*** DATA PROVIDED Section Begins ***

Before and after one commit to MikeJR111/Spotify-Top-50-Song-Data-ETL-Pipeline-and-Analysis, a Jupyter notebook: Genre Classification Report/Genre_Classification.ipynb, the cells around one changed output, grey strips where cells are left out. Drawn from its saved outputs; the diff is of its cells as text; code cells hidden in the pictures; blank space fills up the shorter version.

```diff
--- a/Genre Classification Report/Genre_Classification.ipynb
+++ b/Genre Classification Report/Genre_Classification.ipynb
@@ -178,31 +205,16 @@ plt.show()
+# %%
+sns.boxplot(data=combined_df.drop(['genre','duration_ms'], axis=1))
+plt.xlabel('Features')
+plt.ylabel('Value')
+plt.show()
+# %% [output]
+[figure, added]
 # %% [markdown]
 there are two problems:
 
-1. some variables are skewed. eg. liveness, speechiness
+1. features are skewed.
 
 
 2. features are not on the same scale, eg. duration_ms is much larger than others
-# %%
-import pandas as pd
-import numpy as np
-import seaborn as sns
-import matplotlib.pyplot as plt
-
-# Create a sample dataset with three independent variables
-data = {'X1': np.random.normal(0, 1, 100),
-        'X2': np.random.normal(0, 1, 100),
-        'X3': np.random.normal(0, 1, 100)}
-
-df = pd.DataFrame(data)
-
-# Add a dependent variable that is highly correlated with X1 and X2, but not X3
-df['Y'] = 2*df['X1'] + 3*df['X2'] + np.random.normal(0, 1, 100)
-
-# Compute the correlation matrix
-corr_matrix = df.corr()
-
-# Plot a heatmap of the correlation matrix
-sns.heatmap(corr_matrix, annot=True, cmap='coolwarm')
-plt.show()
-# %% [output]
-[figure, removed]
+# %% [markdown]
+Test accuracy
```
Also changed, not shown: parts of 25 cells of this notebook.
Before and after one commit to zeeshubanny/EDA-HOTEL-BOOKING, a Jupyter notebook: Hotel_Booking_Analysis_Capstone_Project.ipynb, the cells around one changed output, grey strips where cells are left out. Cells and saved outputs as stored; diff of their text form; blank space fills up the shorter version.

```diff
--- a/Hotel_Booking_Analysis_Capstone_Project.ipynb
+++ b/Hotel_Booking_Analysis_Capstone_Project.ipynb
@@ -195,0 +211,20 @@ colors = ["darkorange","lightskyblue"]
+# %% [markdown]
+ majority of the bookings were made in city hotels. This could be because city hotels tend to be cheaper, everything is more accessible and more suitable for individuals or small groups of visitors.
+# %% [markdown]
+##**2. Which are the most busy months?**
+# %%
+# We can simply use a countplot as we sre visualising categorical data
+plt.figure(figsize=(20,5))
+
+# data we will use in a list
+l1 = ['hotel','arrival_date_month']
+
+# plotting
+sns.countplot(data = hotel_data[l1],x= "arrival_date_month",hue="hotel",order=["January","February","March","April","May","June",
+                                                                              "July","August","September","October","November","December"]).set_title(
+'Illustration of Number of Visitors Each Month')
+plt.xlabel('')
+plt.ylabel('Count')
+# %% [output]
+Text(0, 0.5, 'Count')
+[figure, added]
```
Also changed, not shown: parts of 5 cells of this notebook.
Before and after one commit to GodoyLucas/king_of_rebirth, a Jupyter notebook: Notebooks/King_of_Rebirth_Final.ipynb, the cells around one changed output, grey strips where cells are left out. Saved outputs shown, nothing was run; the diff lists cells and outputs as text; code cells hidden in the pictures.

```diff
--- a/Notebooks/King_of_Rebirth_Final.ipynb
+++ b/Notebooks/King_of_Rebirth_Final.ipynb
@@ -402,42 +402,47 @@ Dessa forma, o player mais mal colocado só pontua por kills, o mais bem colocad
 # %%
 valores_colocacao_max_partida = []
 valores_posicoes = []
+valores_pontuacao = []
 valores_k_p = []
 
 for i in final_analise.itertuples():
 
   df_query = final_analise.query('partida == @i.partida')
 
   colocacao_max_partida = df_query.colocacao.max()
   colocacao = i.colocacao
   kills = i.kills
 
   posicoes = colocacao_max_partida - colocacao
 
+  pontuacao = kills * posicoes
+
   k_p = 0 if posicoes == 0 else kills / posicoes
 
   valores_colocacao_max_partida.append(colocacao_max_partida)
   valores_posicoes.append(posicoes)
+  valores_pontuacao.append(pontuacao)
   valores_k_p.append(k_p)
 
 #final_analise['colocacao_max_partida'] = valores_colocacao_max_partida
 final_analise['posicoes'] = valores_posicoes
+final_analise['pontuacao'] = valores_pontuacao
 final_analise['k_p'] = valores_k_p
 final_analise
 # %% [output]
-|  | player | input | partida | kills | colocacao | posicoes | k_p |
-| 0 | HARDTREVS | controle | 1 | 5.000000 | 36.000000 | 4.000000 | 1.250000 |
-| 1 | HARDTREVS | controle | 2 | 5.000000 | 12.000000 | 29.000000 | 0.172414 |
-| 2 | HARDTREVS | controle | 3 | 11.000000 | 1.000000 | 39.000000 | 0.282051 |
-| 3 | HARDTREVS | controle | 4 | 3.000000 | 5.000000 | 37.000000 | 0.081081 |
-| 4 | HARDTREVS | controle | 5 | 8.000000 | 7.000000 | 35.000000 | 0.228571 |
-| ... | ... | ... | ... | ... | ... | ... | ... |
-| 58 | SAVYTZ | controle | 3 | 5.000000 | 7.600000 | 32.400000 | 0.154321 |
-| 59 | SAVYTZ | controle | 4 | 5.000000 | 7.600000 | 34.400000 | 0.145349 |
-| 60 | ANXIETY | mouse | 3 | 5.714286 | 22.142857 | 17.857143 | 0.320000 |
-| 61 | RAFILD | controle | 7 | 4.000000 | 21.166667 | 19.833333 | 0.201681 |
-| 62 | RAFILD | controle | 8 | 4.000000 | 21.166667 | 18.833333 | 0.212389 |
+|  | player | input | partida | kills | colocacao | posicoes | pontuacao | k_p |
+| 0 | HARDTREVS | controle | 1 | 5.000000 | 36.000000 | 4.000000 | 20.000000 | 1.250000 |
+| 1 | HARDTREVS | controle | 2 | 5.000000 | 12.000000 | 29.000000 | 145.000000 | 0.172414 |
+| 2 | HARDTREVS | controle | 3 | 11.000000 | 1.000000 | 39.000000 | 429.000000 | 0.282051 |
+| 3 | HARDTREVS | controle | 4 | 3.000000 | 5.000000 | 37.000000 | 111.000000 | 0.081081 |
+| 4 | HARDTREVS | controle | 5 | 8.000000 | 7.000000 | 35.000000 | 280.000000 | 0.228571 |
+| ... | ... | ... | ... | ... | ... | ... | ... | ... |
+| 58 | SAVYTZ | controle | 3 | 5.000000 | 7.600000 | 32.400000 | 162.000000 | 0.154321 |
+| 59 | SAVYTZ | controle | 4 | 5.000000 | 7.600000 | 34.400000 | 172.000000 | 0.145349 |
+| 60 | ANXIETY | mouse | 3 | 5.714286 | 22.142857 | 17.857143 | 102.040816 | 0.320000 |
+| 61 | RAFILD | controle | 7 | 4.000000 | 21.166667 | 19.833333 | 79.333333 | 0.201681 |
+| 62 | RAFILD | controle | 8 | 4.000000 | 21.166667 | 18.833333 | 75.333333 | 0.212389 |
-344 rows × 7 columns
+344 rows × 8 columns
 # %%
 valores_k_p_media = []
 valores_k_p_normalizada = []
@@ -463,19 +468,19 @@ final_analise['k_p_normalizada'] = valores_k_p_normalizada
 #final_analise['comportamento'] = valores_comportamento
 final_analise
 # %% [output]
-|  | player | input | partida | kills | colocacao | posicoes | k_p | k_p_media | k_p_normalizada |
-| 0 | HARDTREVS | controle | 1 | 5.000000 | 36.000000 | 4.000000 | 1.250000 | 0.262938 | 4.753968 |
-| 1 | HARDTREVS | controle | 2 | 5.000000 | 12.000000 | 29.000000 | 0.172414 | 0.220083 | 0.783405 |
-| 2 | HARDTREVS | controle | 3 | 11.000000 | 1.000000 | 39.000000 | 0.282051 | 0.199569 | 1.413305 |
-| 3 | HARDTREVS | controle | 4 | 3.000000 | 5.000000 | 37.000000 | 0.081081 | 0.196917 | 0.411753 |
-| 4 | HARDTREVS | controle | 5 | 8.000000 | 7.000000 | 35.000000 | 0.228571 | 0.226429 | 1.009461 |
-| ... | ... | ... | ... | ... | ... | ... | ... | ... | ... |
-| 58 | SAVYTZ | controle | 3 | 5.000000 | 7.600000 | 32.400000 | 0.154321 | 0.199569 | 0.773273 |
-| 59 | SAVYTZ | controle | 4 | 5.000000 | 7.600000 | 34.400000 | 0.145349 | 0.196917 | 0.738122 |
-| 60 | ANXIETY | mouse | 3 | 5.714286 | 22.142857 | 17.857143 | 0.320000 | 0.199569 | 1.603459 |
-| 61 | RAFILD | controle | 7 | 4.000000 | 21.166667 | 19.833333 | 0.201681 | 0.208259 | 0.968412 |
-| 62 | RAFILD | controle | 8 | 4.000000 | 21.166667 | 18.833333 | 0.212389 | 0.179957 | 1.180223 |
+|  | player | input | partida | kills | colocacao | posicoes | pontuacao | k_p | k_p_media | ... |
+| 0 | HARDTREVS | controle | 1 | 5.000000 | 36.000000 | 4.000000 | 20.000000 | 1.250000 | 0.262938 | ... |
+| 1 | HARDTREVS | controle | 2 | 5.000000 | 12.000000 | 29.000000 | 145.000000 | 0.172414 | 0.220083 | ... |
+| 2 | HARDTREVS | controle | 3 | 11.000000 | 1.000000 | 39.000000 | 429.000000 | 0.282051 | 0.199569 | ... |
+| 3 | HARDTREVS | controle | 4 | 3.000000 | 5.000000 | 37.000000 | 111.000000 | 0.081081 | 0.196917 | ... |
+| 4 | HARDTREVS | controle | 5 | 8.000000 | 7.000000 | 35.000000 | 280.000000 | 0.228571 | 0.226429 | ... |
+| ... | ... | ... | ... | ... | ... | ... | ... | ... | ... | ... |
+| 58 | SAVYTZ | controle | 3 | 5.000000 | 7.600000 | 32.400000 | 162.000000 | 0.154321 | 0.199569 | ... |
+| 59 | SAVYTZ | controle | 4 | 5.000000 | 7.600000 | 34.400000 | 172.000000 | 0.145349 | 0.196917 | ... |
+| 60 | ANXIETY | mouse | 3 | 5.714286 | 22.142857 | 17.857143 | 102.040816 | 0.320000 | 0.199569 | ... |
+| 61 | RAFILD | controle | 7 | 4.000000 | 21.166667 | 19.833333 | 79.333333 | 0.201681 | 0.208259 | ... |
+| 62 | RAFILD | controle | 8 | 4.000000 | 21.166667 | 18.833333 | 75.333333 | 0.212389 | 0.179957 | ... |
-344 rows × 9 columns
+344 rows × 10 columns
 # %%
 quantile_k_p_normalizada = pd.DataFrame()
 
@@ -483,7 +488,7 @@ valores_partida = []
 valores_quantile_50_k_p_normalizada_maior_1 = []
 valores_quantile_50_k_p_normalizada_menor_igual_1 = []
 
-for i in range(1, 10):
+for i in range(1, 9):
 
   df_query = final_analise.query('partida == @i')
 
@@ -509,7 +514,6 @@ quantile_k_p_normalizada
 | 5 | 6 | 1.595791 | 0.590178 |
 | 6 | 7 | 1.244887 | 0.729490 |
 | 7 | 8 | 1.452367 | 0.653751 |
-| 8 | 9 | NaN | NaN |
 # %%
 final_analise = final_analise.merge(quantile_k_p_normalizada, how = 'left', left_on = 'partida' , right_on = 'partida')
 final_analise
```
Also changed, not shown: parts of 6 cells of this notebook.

*** DATA PROVIDED Section Ends ***

Search the data above for the word "countplot", then gather each line in which it appears.

+# We can simply use a countplot as we sre visualising categorical data
+sns.countplot(data = hotel_data[l1],x= "arrival_date_month",hue="hotel",order=["January","February","March","April","May","June",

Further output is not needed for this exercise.